Instructions for the task> Exactly what is written in the records below should be returned, minus the images.

======== Input records ========

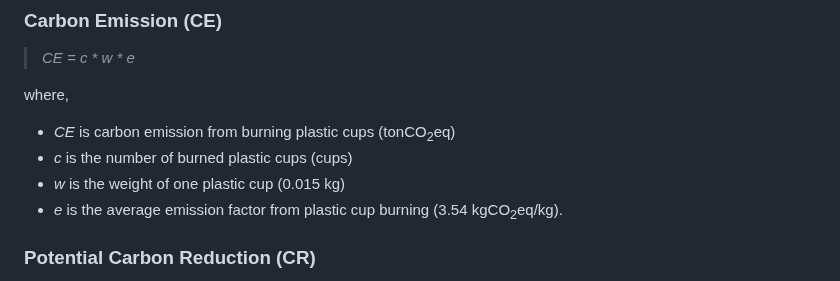
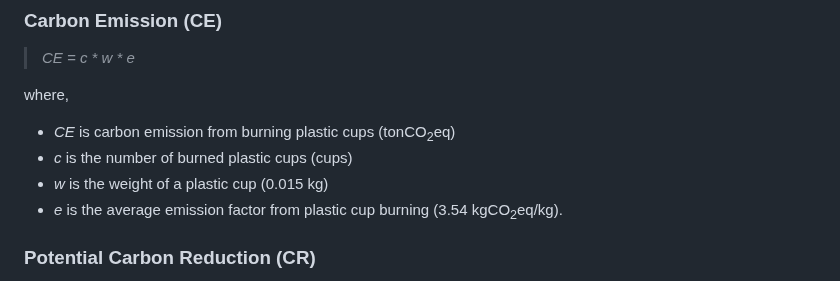
Before and after one commit to Kietpawpan/carbon, a Markdown page: README.md, the part around the change. Drawn GitHub-style.

```diff
--- a/README.md
+++ b/README.md
@@ -47,7 +47,7 @@ Hence, we have both sides of carbon reduction: to reduce carbon emission and to
 where,
 - _CE_ is carbon emission from burning plastic cups (tonCO<sub>2</sub>eq)
 - _c_ is the number of burned plastic cups (cups)
-- _w_ is the weight of one plastic cup (0.015 kg)
+- _w_ is the weight of a plastic cup (0.015 kg)
 - _e_ is the average emission factor from plastic cup burning (3.54 kgCO<sub>2</sub>eq/kg).
 
 ### Potential Carbon Reduction (CR)
```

========

Result of the task>
Before and after one commit to Kietpawpan/carbon, a Markdown page: README.md, the part around the change. Drawn GitHub-style.

```diff
--- a/README.md
+++ b/README.md
@@ -47,7 +47,7 @@ Hence, we have both sides of carbon reduction: to reduce carbon emission and to
 where,
 - _CE_ is carbon emission from burning plastic cups (tonCO<sub>2</sub>eq)
 - _c_ is the number of burned plastic cups (cups)
-- _w_ is the weight of one plastic cup (0.015 kg)
+- _w_ is the weight of a plastic cup (0.015 kg)
 - _e_ is the average emission factor from plastic cup burning (3.54 kgCO<sub>2</sub>eq/kg).
 
 ### Potential Carbon Reduction (CR)
```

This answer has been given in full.